kodiaktau writes "Film makers keep touting increased frame per second rate as improving viewing and cinema experience, however the number of theaters who actually have the equipment that can play the higher rate film is limited. It makes me wonder if this is in the real interest of creating a better experience and art, or if it is a ploy by the media manufacturers to sell more expensive equipment and drive ticket prices up. From the article: 'Warner Bros. showed 10 minutes of 3D footage from The Hobbit: An Unexpected Journey at 48 frames per second at CinemaCon earlier this year, and Jackson said in a videotaped message there that he hoped his movie could be played in 48fps in “as many cinemas as possible” when it opens in December. But exhibitors must pay the cost of the additional equipment, and some have wondered how much of a ticket premium they would charge to offset that cost.'"

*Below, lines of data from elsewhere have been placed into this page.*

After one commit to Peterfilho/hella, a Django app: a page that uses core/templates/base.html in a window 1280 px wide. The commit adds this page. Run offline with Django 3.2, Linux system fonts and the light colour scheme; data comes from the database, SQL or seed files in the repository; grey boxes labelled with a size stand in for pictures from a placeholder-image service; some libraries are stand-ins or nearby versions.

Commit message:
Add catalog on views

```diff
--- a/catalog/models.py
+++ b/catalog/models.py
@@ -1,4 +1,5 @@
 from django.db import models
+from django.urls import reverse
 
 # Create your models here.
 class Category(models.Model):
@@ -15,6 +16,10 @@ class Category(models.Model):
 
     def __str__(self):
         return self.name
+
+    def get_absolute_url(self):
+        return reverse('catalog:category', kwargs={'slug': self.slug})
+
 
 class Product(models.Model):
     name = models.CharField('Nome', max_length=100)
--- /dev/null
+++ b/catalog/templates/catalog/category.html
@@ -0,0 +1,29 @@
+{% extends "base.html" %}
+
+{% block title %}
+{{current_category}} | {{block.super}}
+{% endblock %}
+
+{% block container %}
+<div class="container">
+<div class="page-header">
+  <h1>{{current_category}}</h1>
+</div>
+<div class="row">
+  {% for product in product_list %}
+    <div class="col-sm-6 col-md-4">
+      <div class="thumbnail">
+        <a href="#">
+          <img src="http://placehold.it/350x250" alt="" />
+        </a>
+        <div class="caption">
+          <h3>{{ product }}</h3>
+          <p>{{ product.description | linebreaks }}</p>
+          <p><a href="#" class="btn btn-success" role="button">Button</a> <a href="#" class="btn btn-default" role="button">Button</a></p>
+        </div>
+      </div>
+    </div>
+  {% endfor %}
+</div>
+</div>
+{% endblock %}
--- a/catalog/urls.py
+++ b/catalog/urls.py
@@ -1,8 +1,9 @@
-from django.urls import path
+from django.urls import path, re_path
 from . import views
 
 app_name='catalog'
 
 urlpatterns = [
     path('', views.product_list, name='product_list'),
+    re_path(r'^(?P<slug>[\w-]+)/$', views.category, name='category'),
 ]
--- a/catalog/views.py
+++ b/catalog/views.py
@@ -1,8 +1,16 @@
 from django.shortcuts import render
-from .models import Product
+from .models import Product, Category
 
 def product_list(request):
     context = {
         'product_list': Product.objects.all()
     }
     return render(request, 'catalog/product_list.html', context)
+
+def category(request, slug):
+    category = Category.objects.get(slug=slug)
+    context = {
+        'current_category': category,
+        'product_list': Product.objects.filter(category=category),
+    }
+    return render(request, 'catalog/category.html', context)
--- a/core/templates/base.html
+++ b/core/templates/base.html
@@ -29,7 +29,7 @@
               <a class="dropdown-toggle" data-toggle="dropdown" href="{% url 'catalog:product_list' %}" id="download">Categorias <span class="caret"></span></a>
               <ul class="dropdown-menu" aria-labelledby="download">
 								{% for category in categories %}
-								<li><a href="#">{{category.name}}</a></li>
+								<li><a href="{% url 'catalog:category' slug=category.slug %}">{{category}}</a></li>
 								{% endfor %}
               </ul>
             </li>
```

SomePgmr tips this quote from Geek.com: "Fans of the cyberpunk novel Snow Crash have reason to rejoice today, as it's been announced that the film adaptation of Neal Stephenson's classic has been revived once again, this time with an exciting writer and director at the helm in the form of Joe Cornish. Cornish is known for his recent sci-fi alien invasion flick Attack the Block, which was filmed and released in the UK by the same studio that put out Shaun of the Dead. Cornish's first film came to the U.S. in a limited release in 2011 and did well enough that Paramount took notice and pursued Cornish for the Snow Crash project."
NewYorkCountryLawyer writes "The RIAA doesn't really like free mp3 files floating around but here's one you can access legally — the audio file of the June 12, 2012 oral argument of the RIAA's appeal in Capitol Records v. Jammie Thomas-Rasset. At issue in this case are (a) the RIAA's 'making available' theory and (b) the constitutionality of large statutory damages awards for download of an mp3 song file. The lower court rejected the making available theory, and reduced the jury's verdict to what the judge considered the maximum possible award of $2250 per file. I'm predicting the Court will affirm. After listening to the oral argument, what do you think?"
First time accepted submitter hooktheory writes "We looked at the statistics gathered from 1300 choruses, verses, etc. of popular songs to discover the answer to a few basic questions about pop music. First we look at the relative popularity of different chords based on the frequency that they appear in the chord progressions of popular music. Then we begin to look at the relationship that different chords have with one another. To make quantitative statements about music you need to have data; lots of it. Guitar tab websites have tons of information about the chord progressions that songs use, but the quality is not very high. Just as important, the information is not in a format suitable for gathering statistics. So, over the past 2 years we've been slowly and painstakingly building up a database of songs taken mainly from the billboard 100 and analyzing them 1 at a time. At the moment the database of songs has over 1300 entries indexed. Knowing these patterns can give one a deeper more fundamental sense for how music works" This reminds me of the work done by two Rutgers grad students last year trying to find a formula for a hit song.